Most scholars attribute the development and ubiquity of global value chains to economic forces, treating law as an exogenous factor, if at all. By contrast, we assert the centrality of legal regimes and private ordering mechanisms to the creation, structure, geography, distributive effects and governance of Global Value Chains (GVCs), and thereby seek to establish the study of law and GVCs as rich and important terrain for research in its own right




This article was first published online by Oxford University Press in the London Review of International Law and is available there.

The ideas presented in this paper were developed via conversations among members of this group during a series of workshops at Harvard University, Northeastern University School of Law and City University London organised under the auspices of the Institute for Global Law and Policy (IGLP) at Harvard University School of Law.

Creative Commons License
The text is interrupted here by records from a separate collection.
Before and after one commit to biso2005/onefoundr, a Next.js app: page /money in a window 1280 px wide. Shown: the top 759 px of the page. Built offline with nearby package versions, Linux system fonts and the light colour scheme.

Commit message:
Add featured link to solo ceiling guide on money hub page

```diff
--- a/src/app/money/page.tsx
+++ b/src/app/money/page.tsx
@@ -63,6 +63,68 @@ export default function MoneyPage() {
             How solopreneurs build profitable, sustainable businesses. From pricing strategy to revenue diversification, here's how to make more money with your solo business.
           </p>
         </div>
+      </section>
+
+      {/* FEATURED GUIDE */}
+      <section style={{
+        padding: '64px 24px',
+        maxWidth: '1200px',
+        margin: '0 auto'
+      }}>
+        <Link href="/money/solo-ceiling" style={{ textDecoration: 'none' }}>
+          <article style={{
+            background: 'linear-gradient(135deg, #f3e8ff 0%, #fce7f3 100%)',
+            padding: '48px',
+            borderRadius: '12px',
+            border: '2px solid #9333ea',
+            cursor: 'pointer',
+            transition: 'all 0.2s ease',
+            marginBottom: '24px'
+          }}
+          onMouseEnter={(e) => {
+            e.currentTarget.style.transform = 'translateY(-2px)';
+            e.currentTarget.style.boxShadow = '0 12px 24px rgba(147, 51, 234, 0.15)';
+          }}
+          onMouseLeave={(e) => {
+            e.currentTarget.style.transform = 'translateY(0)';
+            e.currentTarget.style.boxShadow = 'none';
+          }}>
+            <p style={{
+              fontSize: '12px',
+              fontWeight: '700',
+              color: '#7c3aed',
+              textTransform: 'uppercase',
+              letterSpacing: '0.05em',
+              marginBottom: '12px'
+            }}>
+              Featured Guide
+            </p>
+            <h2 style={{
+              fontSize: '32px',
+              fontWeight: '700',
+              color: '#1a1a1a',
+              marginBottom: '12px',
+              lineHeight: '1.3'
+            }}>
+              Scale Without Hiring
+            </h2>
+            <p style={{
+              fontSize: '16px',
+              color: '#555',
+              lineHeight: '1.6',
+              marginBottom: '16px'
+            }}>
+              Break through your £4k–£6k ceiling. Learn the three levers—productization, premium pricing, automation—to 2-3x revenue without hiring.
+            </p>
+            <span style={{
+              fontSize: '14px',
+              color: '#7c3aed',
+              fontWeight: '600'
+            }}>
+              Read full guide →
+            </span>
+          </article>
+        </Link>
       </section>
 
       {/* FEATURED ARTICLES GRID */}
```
Creative Commons Attribution 4.0 International License
This work is licensed under a Creative Commons Attribution 4.0 International License.